Dean's World
 Defending the liberal tradition in history, science, and philosophy.

.:: Dean's World: Interview with Chris Muir ::.

March 12, 2003

Interview with Chris Muir

Chris Muir has made quite an impression among webloggers in recent months with his cartoon strip, Day By Day. A witty and insightful look at what he calls "the other half of America," the strip alternates between the relationships between four office coworkers:

...and current events:

I got Chris to sit down and answer some questions about himself and his strip last week. He's quite an interesting fellow, and I wouldn't be a bit surprised if he one day becomes a rich and famous cartoonist. We can only hope so.

Here's our conversation:


Dean Esmay: Tell us about yourself. When were you born, where did you grow up, where do you live, what do you do for a living at the moment?

Chris Muir: I was born on October 30, 1958 in Syracuse, New York. I live in a small beach town in Florida, between the ocean and the lagoon. I'm a consulting Industrial Designer at my own firm.

DE: How long have you been cartooning?

CM: About 5 years, though I sketched out some stuff when I was a kid.

DE: Would your work have appeared anywhere else where we might have seen it? If so, where?

CM: Not the Day By Day strip, but I've done a single panel called Altered States for about 5 years for Florida Today, a Gannett paper. It's good for mental exercise.

DE: Do you have any specific goals with Day by Day? You obviously have a point of view. Is grinding an ideological axe your main goal?

CM: I want to present the point of view that I never see represented in what I call Old Media: the papers, magazines, TV (until Fox News), etc. Where's the voice of the other half, the moderate-conservative half of America, on ethics, economy, politics and the age-old dynamic betwixt men and women?

Well, it's in the blogging world, of course! Thousands of viewpoints! Labels like Left, Right, Conservative, Libertarian, Liberal--these just don't cover that wonderful spectrum out there. I have my own point-of-view, but all are grist for my mill.

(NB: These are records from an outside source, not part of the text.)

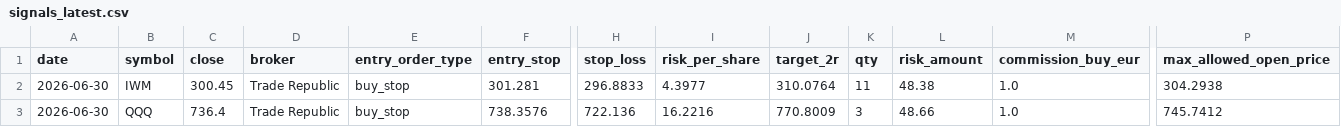
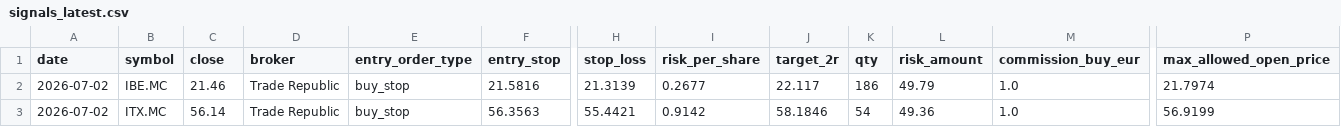
Before and after one commit to xarliev/trading-strategy-dashboard, a CSV file: data/processed/signals_latest.csv, drawn as a sheet; only a part is shown, gaps mark what is left out; removed rows and columns are numbered as before the commit, all else as after; rows hold the shown columns only; the diff names each change by its address in the sheet, - before the commit and + after, or states it on an @@ line.

```diff
--- a/data/processed/signals_latest.csv
+++ b/data/processed/signals_latest.csv
-A2 (date): 2026-06-30
+A2 (date): 2026-07-02
-B2 (symbol): IWM
+B2 (symbol): IBE.MC
-C2 (close): 300.45
+C2 (close): 21.46
-F2 (entry_stop): 301.281
+F2 (entry_stop): 21.5816
-H2 (stop_loss): 296.8833
+H2 (stop_loss): 21.3139
-I2 (risk_per_share): 4.3977
+I2 (risk_per_share): 0.2677
-J2 (target_2r): 310.0764
+J2 (target_2r): 22.117
-K2 (qty): 11
+K2 (qty): 186
-L2 (risk_amount): 48.38
+L2 (risk_amount): 49.79
-P2 (max_allowed_open_price): 304.2938
+P2 (max_allowed_open_price): 21.7974
-row 3: 2026-06-30 | QQQ | 736.4 | Trade Republic | buy_stop | 738.3576 | 722.136 | 16.2216 | 770.8009 | 3 | 48.66 | 1.0 | 745.7412
+row 3: 2026-07-02 | ITX.MC | 56.14 | Trade Republic | buy_stop | 56.3563 | 55.4421 | 0.9142 | 58.1846 | 54 | 49.36 | 1.0 | 56.9199
```
Also changed, not shown: data/processed/scan_diagnostics_latest.csv, data/processed/trading_journal.csv, 7 other files.
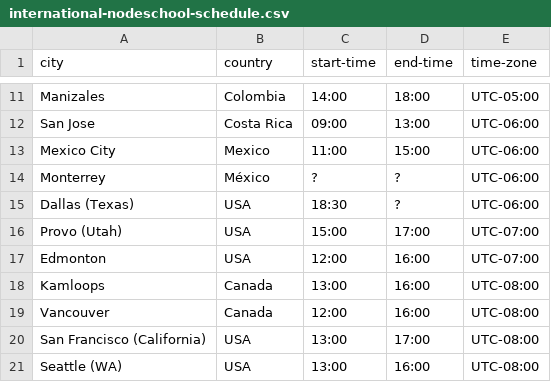
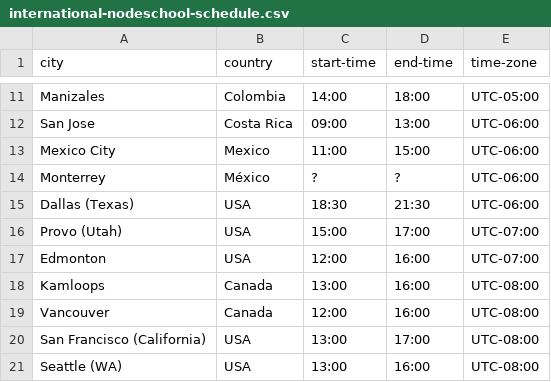
Before and after one commit to nodeschool/international-day, a CSV file: international-nodeschool-schedule.csv, drawn as a sheet; only a part is shown, gaps mark what is left out.

Commit message:
updated dallas

```diff
--- a/international-nodeschool-schedule.csv
+++ b/international-nodeschool-schedule.csv
@@ -14,3 +14,3 @@ Mexico City,Mexico,11:00,15:00,UTC-06:00
 Monterrey,México,?,?,UTC-06:00
-Dallas (Texas),USA,18:30,?,UTC-06:00
+Dallas (Texas),USA,18:30,21:30,UTC-06:00
 Provo (Utah),USA,15:00,17:00,UTC-07:00
```
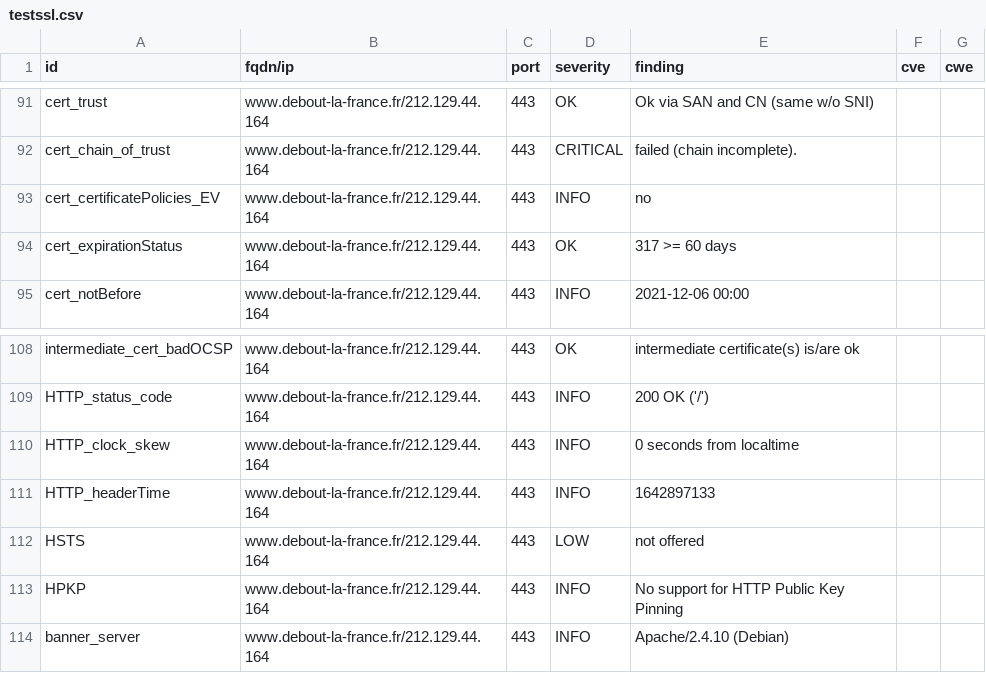
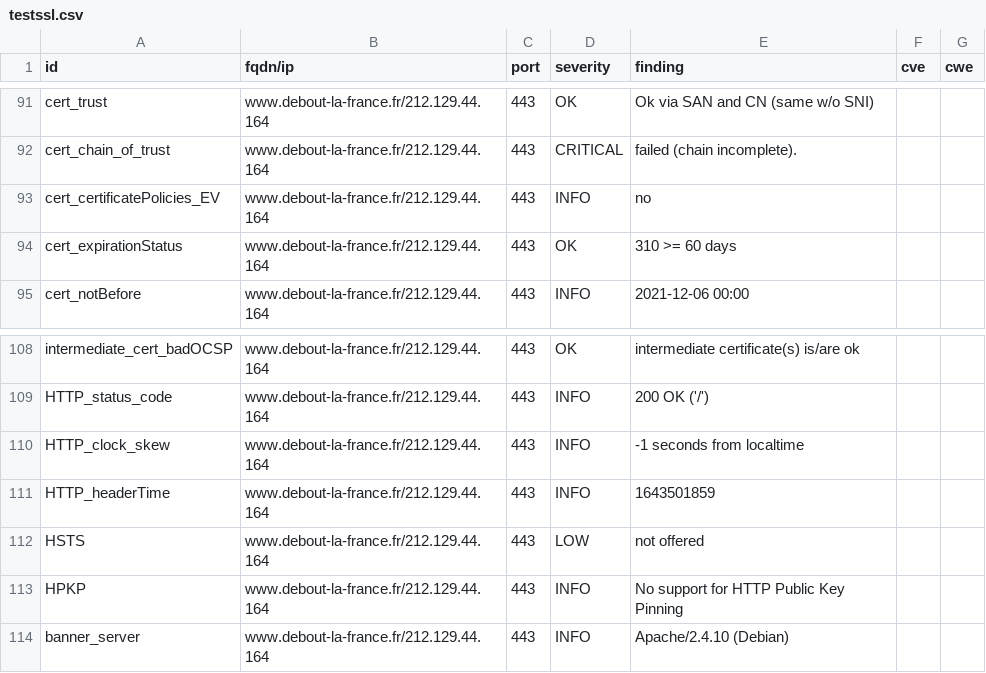
Before and after one commit to revolunet/candidats-2022, a CSV file: results/aHR0cHM6Ly93d3cuZGVib3V0LWxhLWZyYW5jZS5mcg==/testssl.csv, drawn as a sheet; only a part is shown, gaps mark what is left out.

```diff
--- a/results/aHR0cHM6Ly93d3cuZGVib3V0LWxhLWZyYW5jZS5mcg==/testssl.csv
+++ b/results/aHR0cHM6Ly93d3cuZGVib3V0LWxhLWZyYW5jZS5mcg==/testssl.csv
@@ -93,3 +93,3 @@
 "cert_certificatePolicies_EV","www.debout-la-france.fr/212.129.44.164","443","INFO","no","",""
-"cert_expirationStatus","www.debout-la-france.fr/212.129.44.164","443","OK","317 >= 60 days","",""
+"cert_expirationStatus","www.debout-la-france.fr/212.129.44.164","443","OK","310 >= 60 days","",""
 "cert_notBefore","www.debout-la-france.fr/212.129.44.164","443","INFO","2021-12-06 00:00","",""
@@ -109,4 +109,4 @@
 "HTTP_status_code","www.debout-la-france.fr/212.129.44.164","443","INFO","200 OK ('/')","",""
-"HTTP_clock_skew","www.debout-la-france.fr/212.129.44.164","443","INFO","0 seconds from localtime","",""
-"HTTP_headerTime","www.debout-la-france.fr/212.129.44.164","443","INFO","1642897133","",""
+"HTTP_clock_skew","www.debout-la-france.fr/212.129.44.164","443","INFO","-1 seconds from localtime","",""
+"HTTP_headerTime","www.debout-la-france.fr/212.129.44.164","443","INFO","1643501859","",""
 "HSTS","www.debout-la-france.fr/212.129.44.164","443","LOW","not offered","",""
```
Also changed, not shown: 6 other files.
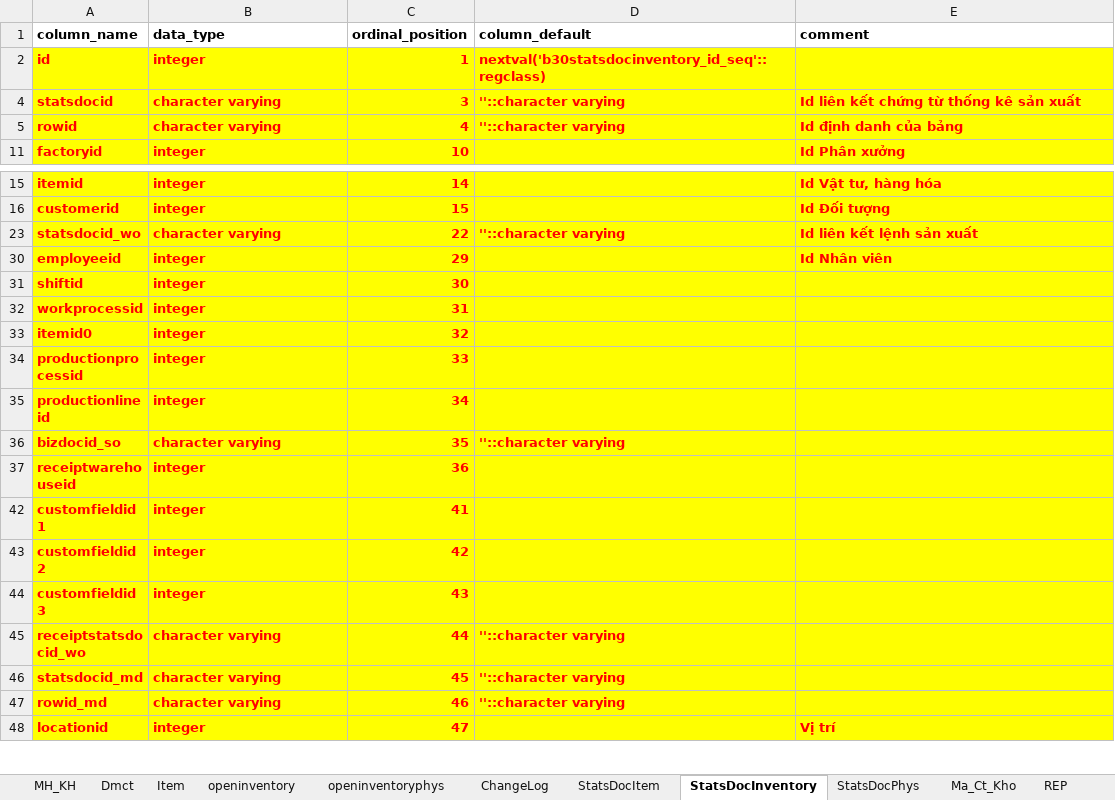
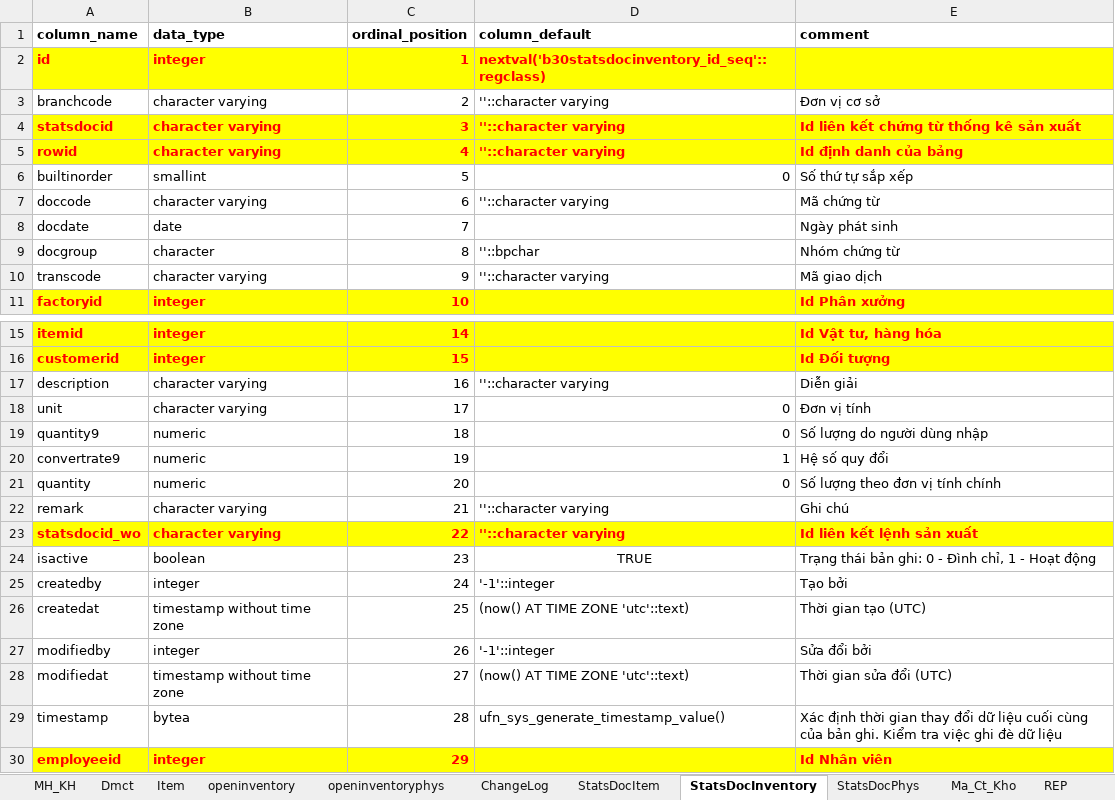
Before and after one commit to nguyenthanhtiniuh/HaiSauSau, an Excel workbook: 266_Struct/00_CautrucBang_Kho_Sys.xlsx, sheet StatsDocInventory, drawn as a sheet; only a part is shown, gaps mark what is left out; the shorter side is filled out with more unchanged rows; values as stored, in another font and other column widths than the file's, no borders; the diff covers the shown part only; the diff names each change by its address in the sheet, - before the commit and + after, or states it on an @@ line.

```diff
--- a/266_Struct/00_CautrucBang_Kho_Sys.xlsx (sheet StatsDocInventory)
+++ b/266_Struct/00_CautrucBang_Kho_Sys.xlsx (sheet StatsDocInventory)
@@ row 3 unhidden: branchcode | character varying | 2 | ''::character varying | Đơn vị cơ sở @@
@@ row 6 unhidden: builtinorder | smallint | 5 | 0 | Số thứ tự sắp xếp @@
@@ row 7 unhidden: doccode | character varying | 6 | ''::character varying | Mã chứng từ @@
@@ row 8 unhidden: docdate | date | 7 |  | Ngày phát sinh @@
@@ row 9 unhidden: docgroup | character | 8 | ''::bpchar | Nhóm chứng từ @@
@@ row 10 unhidden: transcode | character varying | 9 | ''::character varying | Mã giao dịch @@
@@ row 17 unhidden: description | character varying | 16 | ''::character varying | Diễn giải @@
@@ row 18 unhidden: unit | character varying | 17 | 0 | Đơn vị tính @@
@@ row 19 unhidden: quantity9 | numeric | 18 | 0 | Số lượng do người dùng nhập @@
@@ row 20 unhidden: convertrate9 | numeric | 19 | 1 | Hệ số quy đổi @@
@@ row 21 unhidden: quantity | numeric | 20 | 0 | Số lượng theo đơn vị tính chính @@
@@ row 22 unhidden: remark | character varying | 21 | ''::character varying | Ghi chú @@
@@ row 24 unhidden: isactive | boolean | 23 | TRUE | Trạng thái bản ghi: 0 - Đình chỉ, 1 - Hoạt động @@
@@ row 25 unhidden: createdby | integer | 24 | '-1'::integer | Tạo bởi @@
@@ row 26 unhidden: createdat | timestamp without time zone | 25 | (now() AT TIME ZONE 'utc'::text) | Thời gian tạo (UTC) @@
@@ row 27 unhidden: modifiedby | integer | 26 | '-1'::integer | Sửa đổi bởi @@
@@ row 28 unhidden: modifiedat | timestamp without time zone | 27 | (now() AT TIME ZONE 'utc'::text) | Thời gian sửa đổi (UTC) @@
@@ row 29 unhidden: timestamp | bytea | 28 | ufn_sys_generate_timestamp_value() | Xác định thời gian thay đổi dữ liệu cuối cùng của bản ghi. Kiểm tra việc ghi đè dữ liệu @@
```
Also changed, not shown: 4 hidden or unhidden rows elsewhere in this sheet, 2 other files.
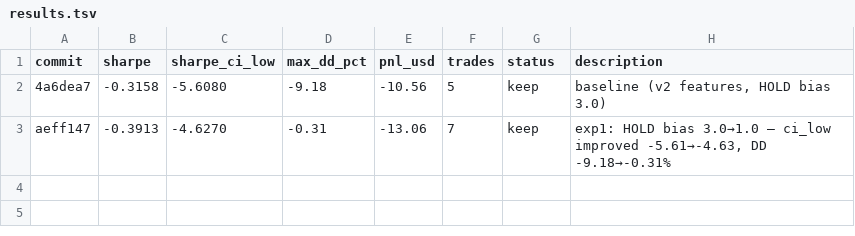
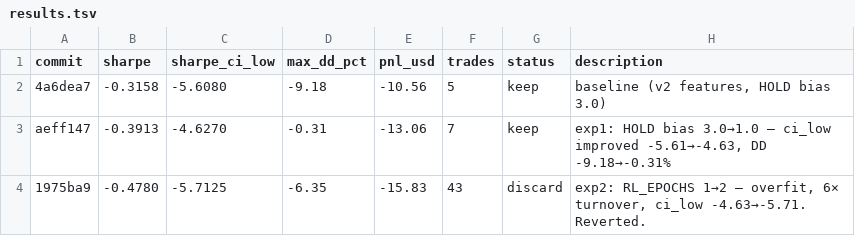
Before and after one commit to vzeman/trading-autoresearch, a TSV file: results.tsv, drawn as a sheet; the diff names each change by its address in the sheet, - before the commit and + after, or states it on an @@ line.

```diff
--- a/results.tsv
+++ b/results.tsv
+row 4: 1975ba9 | -0.4780 | -5.7125 | -6.35 | -15.83 | 43 | discard | exp2: RL_EPOCHS 1→2 — overfit, 6× turnover, ci_low -4.63→-5.71. Reverted.
```
Also changed, not shown: 4 other files.
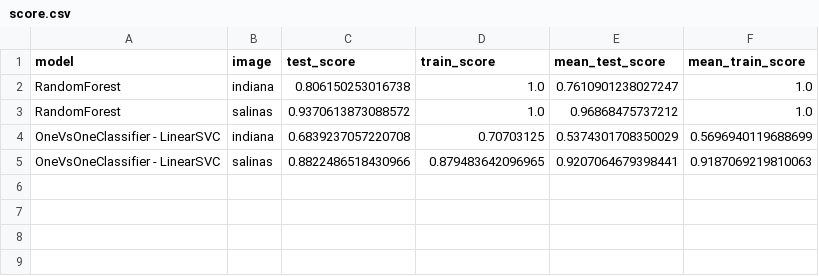
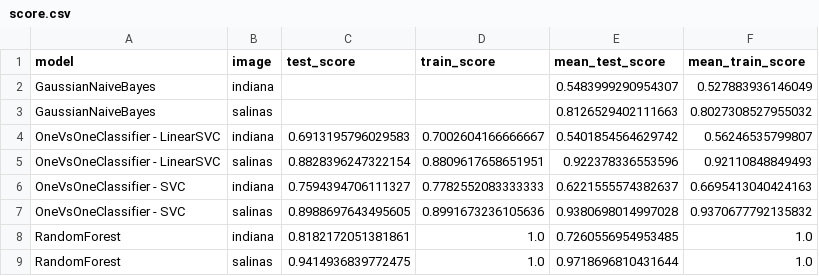
Before and after one commit to SabineHU/projet-IML, a CSV file: data/score.csv, drawn as a sheet.

Commit message:
Fix confusion matrix Refacto supervised models

```diff
--- a/data/score.csv
+++ b/data/score.csv
@@ -1,5 +1,9 @@
 model,image,test_score,train_score,mean_test_score,mean_train_score
-RandomForest,indiana,0.806150253016738,1.0,0.7610901238027247,1.0
-RandomForest,salinas,0.9370613873088572,1.0,0.96868475737212,1.0
-OneVsOneClassifier - LinearSVC,indiana,0.6839237057220708,0.70703125,0.5374301708350029,0.5696940119688699
-OneVsOneClassifier - LinearSVC,salinas,0.8822486518430966,0.879483642096965,0.9207064679398441,0.9187069219810063
+GaussianNaiveBayes,indiana,,,0.5483999290954307,0.527883936146049
+GaussianNaiveBayes,salinas,,,0.8126529402111663,0.8027308527955032
+OneVsOneClassifier - LinearSVC,indiana,0.6913195796029583,0.7002604166666667,0.5401854564629742,0.56246535799807
+OneVsOneClassifier - LinearSVC,salinas,0.8828396247322154,0.8809617658651951,0.922378336553596,0.92110848849493
+OneVsOneClassifier - SVC,indiana,0.7594394706111327,0.7782552083333333,0.6221555574382637,0.6695413040424163
+OneVsOneClassifier - SVC,salinas,0.8988697643495605,0.8991673236105636,0.9380698014997028,0.9370677792135832
+RandomForest,indiana,0.8182172051381861,1.0,0.7260556954953485,1.0
+RandomForest,salinas,0.9414936839772475,1.0,0.9718696810431644,1.0
```
Also changed, not shown: 18 other files.
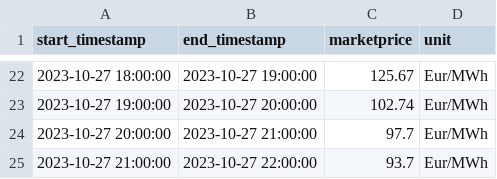
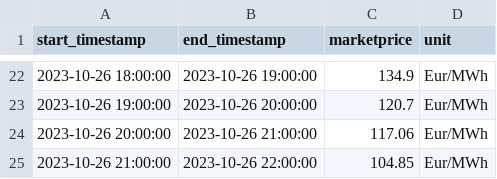
Before and after one commit to Harighs/smart_plug, a CSV file: dataset/awattar_data.csv, drawn as a sheet; only a part is shown, gaps mark what is left out; the diff covers the shown part only.

```diff
--- a/dataset/awattar_data.csv
+++ b/dataset/awattar_data.csv
@@ -22,4 +22,4 @@ start_timestamp,end_timestamp,marketprice,unit
-2023-10-27 18:00:00,2023-10-27 19:00:00,125.67,Eur/MWh
-2023-10-27 19:00:00,2023-10-27 20:00:00,102.74,Eur/MWh
-2023-10-27 20:00:00,2023-10-27 21:00:00,97.7,Eur/MWh
-2023-10-27 21:00:00,2023-10-27 22:00:00,93.7,Eur/MWh
+2023-10-26 18:00:00,2023-10-26 19:00:00,134.9,Eur/MWh
+2023-10-26 19:00:00,2023-10-26 20:00:00,120.7,Eur/MWh
+2023-10-26 20:00:00,2023-10-26 21:00:00,117.06,Eur/MWh
+2023-10-26 21:00:00,2023-10-26 22:00:00,104.85,Eur/MWh
```
Also changed, not shown: 60 edited cells elsewhere in this file, 2 other files.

I'm the last of the "boomers" in age, and it seems to me that the monolithic view presented of that generation (PC correctness, dried up old hippie platitudes that actually contradict themselves) are, thankfully, finally going away.

So, yes, I definitely have an ideological axe to grind. But it's not Republican. Or Democrat. Or Libertarian. I believe the people I'm writing to are looking for better representation than these entities provide. I want to be the voice of the average citizen out there, people you bump into every day.

DE: Who would you say are your main inspirations, as a cartoonist? Or even as a person?

CM: As a cartoonist: Gary Larson's Far Side, Pooch Cafe by Paul Gilligan, Cafe 8Ball by Dominic Capello, The Hots by Stephen Hersh and Nina Paley, Story Minute by Carol Lay, Arlo & Janis by Jimmy Johnson, The Imp by Jose Arroyo & Robin Reed, Stephanie Piro, Doonesbury by Garry Trudeau, and Overboard by Chip Dunham.

As a person: The Founding Fathers!

DE: Your work has frequently been compared to that of Garry Trudeau. Are you flattered by that comparison, annoyed by it, or...?

CM: Yes.

Actually, I think a lot of the comparison comes about inasmuch as Doonesbury has not only been the pre-eminent strip on politics, but perhaps the only one (other than Mallard Fillmore) for such a long time. So, if you have a strip and you want to establish a storyline over time, on real political events, with real names, well, everyone refers to the only one they have ever seen (until now): Doonesbury.

As I see it, Trudeau is more "hip" to his generation. But today, he's the Establishment.

Rather than laugh-out-loud funny, people tell me they see Day By Day as cerebral, measured, amusing, and insightful. (Now, you guys who say that are looking at, and not some other strip, right?)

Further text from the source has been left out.